*** LISTED ENTRIES Section Begins ***

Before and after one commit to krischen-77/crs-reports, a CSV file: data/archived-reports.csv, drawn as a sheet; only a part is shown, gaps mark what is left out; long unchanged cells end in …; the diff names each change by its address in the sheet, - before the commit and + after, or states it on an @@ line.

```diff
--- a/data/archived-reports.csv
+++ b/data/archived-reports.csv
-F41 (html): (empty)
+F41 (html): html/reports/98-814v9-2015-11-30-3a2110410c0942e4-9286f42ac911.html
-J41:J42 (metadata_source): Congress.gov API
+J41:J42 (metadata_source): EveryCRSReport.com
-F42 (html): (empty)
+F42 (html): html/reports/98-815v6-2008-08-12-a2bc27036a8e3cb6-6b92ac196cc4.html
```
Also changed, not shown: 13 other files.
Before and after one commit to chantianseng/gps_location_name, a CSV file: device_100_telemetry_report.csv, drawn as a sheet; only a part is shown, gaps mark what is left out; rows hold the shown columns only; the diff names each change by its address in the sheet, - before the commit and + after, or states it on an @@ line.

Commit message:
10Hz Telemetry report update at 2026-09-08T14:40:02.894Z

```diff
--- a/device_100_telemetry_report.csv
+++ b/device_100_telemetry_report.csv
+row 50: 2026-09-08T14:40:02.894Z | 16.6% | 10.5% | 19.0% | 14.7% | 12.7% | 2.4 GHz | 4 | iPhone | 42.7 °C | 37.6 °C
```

*** LISTED ENTRIES Section Ends ***
*** LISTED ENTRIES Section Begins ***

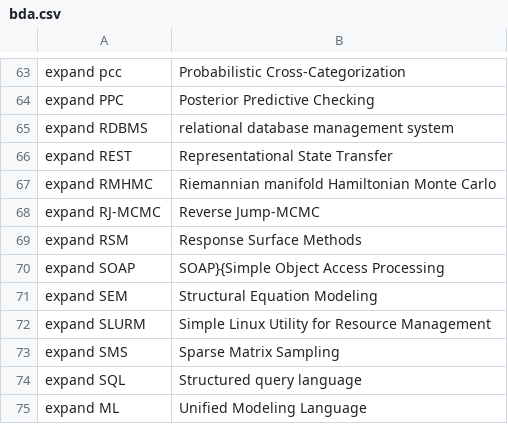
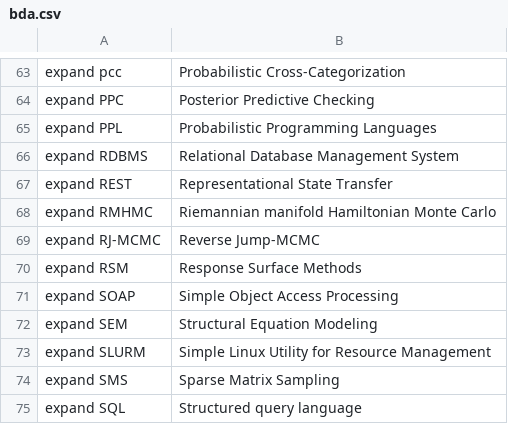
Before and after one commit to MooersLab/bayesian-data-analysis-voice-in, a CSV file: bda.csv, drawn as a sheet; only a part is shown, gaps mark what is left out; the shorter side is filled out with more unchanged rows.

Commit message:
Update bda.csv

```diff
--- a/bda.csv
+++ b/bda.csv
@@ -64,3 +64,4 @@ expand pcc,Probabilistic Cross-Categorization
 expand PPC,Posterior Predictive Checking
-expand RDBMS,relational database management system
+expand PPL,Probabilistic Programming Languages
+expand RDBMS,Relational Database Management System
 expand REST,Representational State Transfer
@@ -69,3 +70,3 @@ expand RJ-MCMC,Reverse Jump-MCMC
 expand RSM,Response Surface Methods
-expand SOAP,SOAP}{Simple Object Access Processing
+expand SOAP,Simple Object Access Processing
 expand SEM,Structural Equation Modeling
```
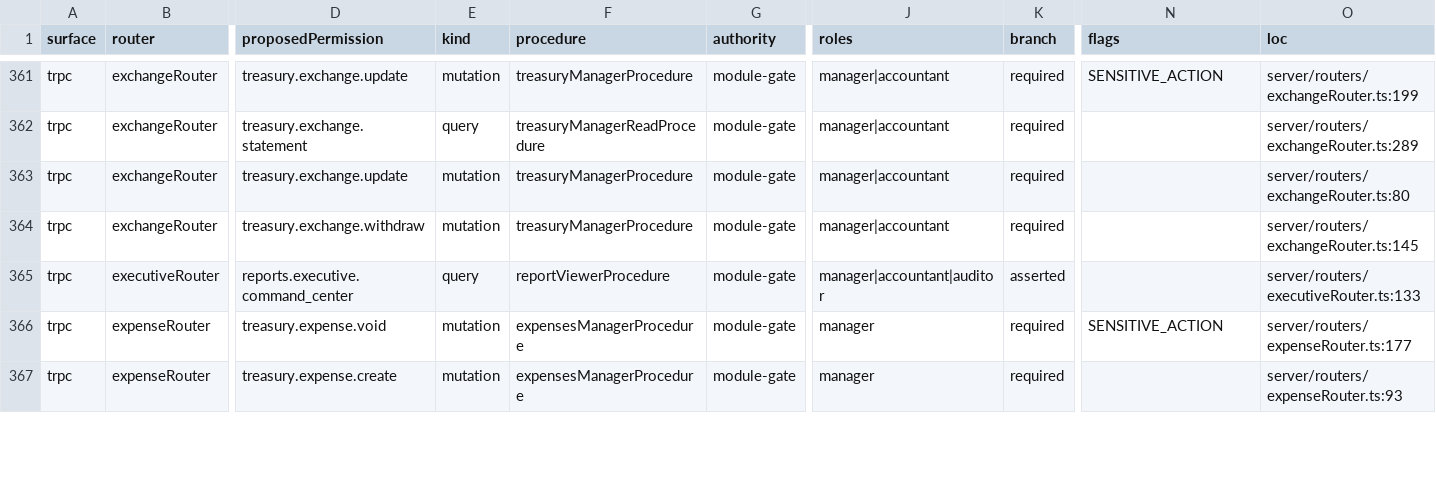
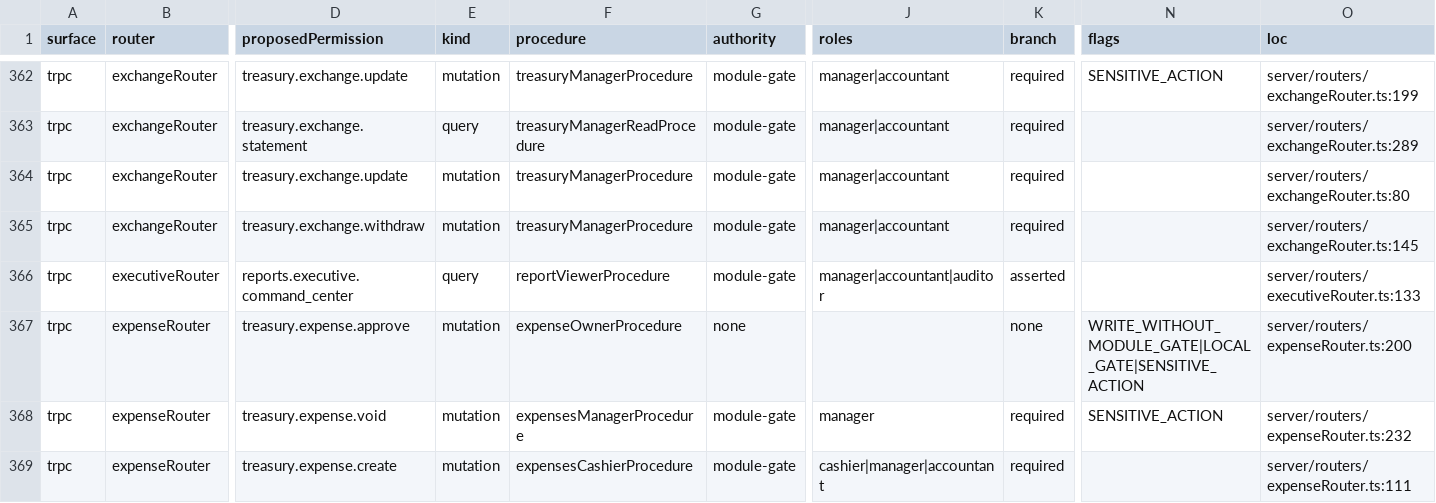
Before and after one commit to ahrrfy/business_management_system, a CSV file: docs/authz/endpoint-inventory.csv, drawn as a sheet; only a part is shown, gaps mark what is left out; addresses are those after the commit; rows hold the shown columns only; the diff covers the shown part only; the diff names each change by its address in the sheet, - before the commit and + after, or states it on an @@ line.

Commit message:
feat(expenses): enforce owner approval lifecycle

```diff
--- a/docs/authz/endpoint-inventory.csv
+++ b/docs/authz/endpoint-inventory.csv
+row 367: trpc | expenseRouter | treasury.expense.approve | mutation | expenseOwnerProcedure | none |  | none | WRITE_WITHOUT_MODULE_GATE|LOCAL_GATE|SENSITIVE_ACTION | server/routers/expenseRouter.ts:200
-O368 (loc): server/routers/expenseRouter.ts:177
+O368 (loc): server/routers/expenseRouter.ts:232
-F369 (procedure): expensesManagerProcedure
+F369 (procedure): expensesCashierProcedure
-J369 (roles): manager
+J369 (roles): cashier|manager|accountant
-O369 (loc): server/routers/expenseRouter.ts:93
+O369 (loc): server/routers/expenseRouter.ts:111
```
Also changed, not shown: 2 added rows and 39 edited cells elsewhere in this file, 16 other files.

*** LISTED ENTRIES Section Ends ***

Exact duplication is required for the lines above, from the line that contains "to ahrrfy/business_management_system, a" to the line that contains "Also changed, not shown: 2", inclusive; omit all others.

**WRITTEN RESPONSE**.
Before and after one commit to ahrrfy/business_management_system, a CSV file: docs/authz/endpoint-inventory.csv, drawn as a sheet; only a part is shown, gaps mark what is left out; addresses are those after the commit; rows hold the shown columns only; the diff covers the shown part only; the diff names each change by its address in the sheet, - before the commit and + after, or states it on an @@ line.

Commit message:
feat(expenses): enforce owner approval lifecycle

```diff
--- a/docs/authz/endpoint-inventory.csv
+++ b/docs/authz/endpoint-inventory.csv
+row 367: trpc | expenseRouter | treasury.expense.approve | mutation | expenseOwnerProcedure | none |  | none | WRITE_WITHOUT_MODULE_GATE|LOCAL_GATE|SENSITIVE_ACTION | server/routers/expenseRouter.ts:200
-O368 (loc): server/routers/expenseRouter.ts:177
+O368 (loc): server/routers/expenseRouter.ts:232
-F369 (procedure): expensesManagerProcedure
+F369 (procedure): expensesCashierProcedure
-J369 (roles): manager
+J369 (roles): cashier|manager|accountant
-O369 (loc): server/routers/expenseRouter.ts:93
+O369 (loc): server/routers/expenseRouter.ts:111
```
Also changed, not shown: 2 added rows and 39 edited cells elsewhere in this file, 16 other files.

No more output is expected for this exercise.